* Exercise:
Would you print all of the entries exactly, please, but without their pictures?

* Web page revision data:
Segment Open

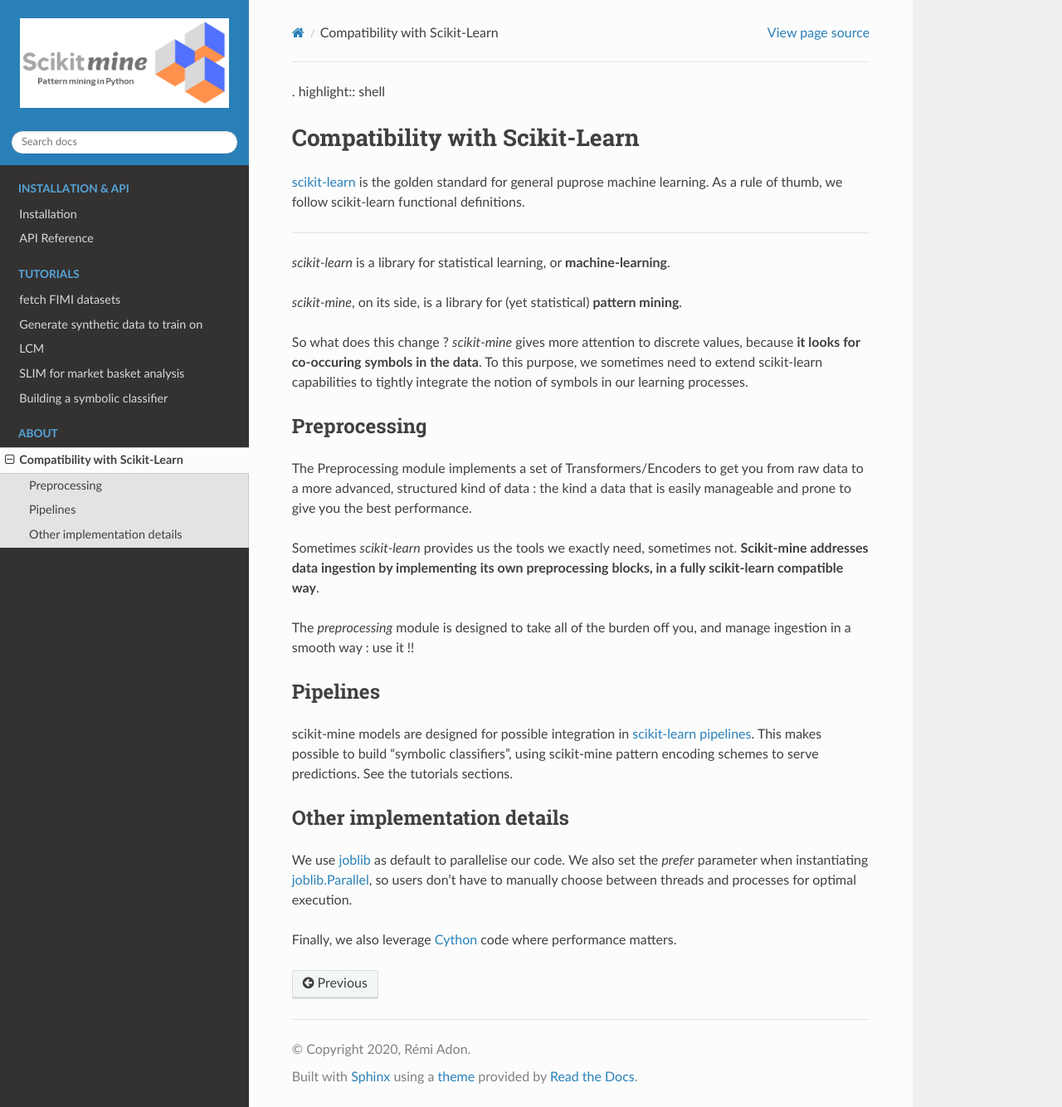
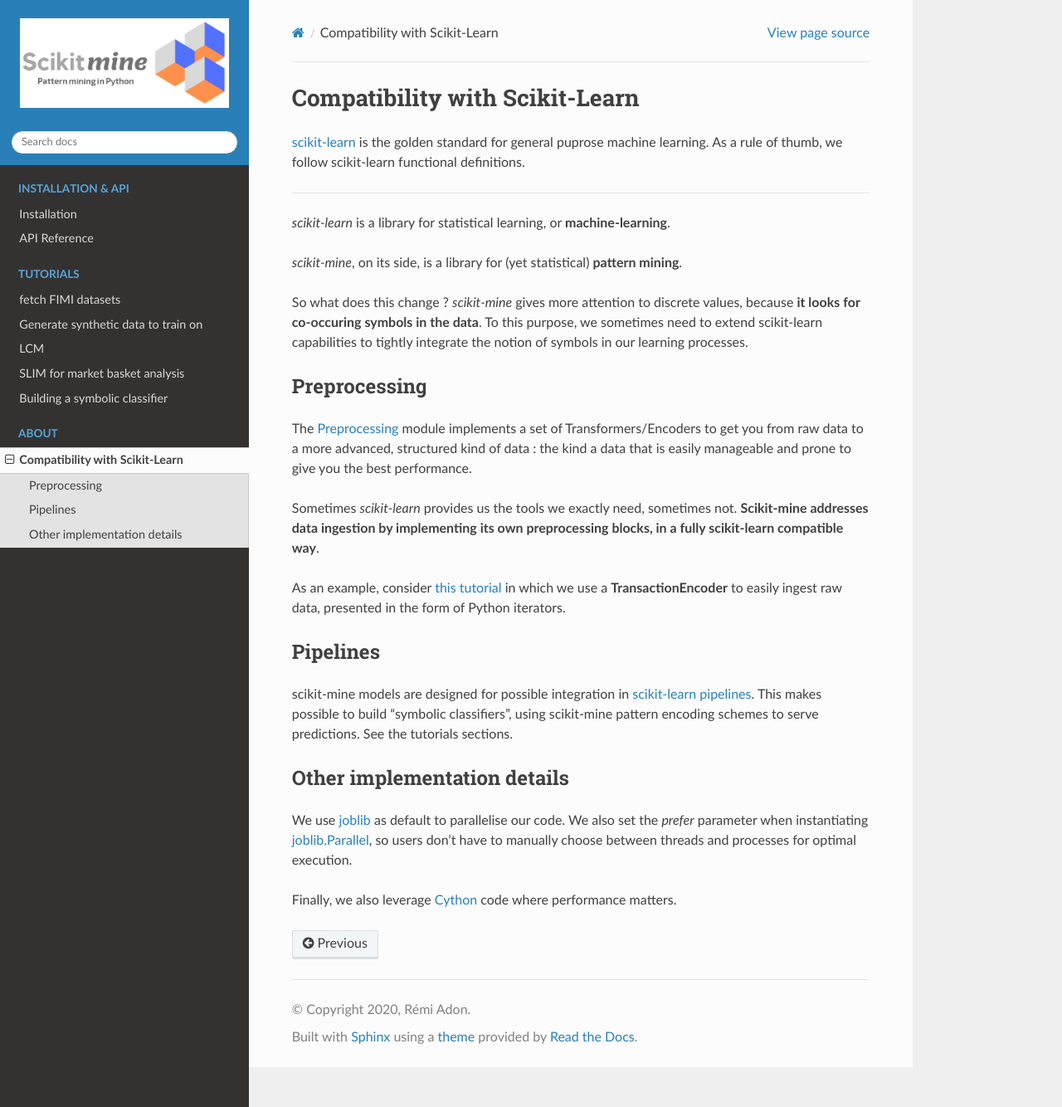
Before and after one commit to scikit-mine/scikit-mine, a Sphinx documentation site: the page built from docs/sklearn_compat.rst, in a window 1280 px wide and 1334 px high. Shown: the whole window at 83% size. Built offline with Sphinx 7.4.7 and the Read the Docs theme 2.0.0, drawn with Linux system fonts in a browser that asks for light colours.

Commit message:
udpate sklearn compat doc

```diff
--- a/docs/sklearn_compat.rst
+++ b/docs/sklearn_compat.rst
@@ -1,5 +1,3 @@
-. highlight:: shell
-
 ===============================
 Compatibility with Scikit-Learn
 ===============================
@@ -20,7 +18,7 @@
 
 Preprocessing
 -------------
-The Preprocessing module implements a set of Transformers/Encoders
+The :ref:`preprocessing` module implements a set of Transformers/Encoders
 to get you from raw data to a more advanced, structured kind of data :
 the kind a data that is easily manageable and prone to give you the best performance.
 
@@ -28,8 +26,9 @@
 **Scikit-mine addresses data ingestion by implementing its own preprocessing blocks,
 in a fully scikit-learn compatible way**.
 
-The *preprocessing* module is designed to take all of the burden off you, and manage ingestion
-in a smooth way : use it !!
+As an example, consider `this tutorial <tutorials/itemsets/SLIM.ipynb>`_
+in which we use a **TransactionEncoder** to easily ingest raw data,
+presented in the form of Python iterators.
 
 
 Pipelines
```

Segment Closed

* The answer:
Before and after one commit to scikit-mine/scikit-mine, a Sphinx documentation site: the page built from docs/sklearn_compat.rst, in a window 1280 px wide and 1334 px high. Shown: the whole window at 83% size. Built offline with Sphinx 7.4.7 and the Read the Docs theme 2.0.0, drawn with Linux system fonts in a browser that asks for light colours.

Commit message:
udpate sklearn compat doc

```diff
--- a/docs/sklearn_compat.rst
+++ b/docs/sklearn_compat.rst
@@ -1,5 +1,3 @@
-. highlight:: shell
-
 ===============================
 Compatibility with Scikit-Learn
 ===============================
@@ -20,7 +18,7 @@
 
 Preprocessing
 -------------
-The Preprocessing module implements a set of Transformers/Encoders
+The :ref:`preprocessing` module implements a set of Transformers/Encoders
 to get you from raw data to a more advanced, structured kind of data :
 the kind a data that is easily manageable and prone to give you the best performance.
 
@@ -28,8 +26,9 @@
 **Scikit-mine addresses data ingestion by implementing its own preprocessing blocks,
 in a fully scikit-learn compatible way**.
 
-The *preprocessing* module is designed to take all of the burden off you, and manage ingestion
-in a smooth way : use it !!
+As an example, consider `this tutorial <tutorials/itemsets/SLIM.ipynb>`_
+in which we use a **TransactionEncoder** to easily ingest raw data,
+presented in the form of Python iterators.
 
 
 Pipelines
```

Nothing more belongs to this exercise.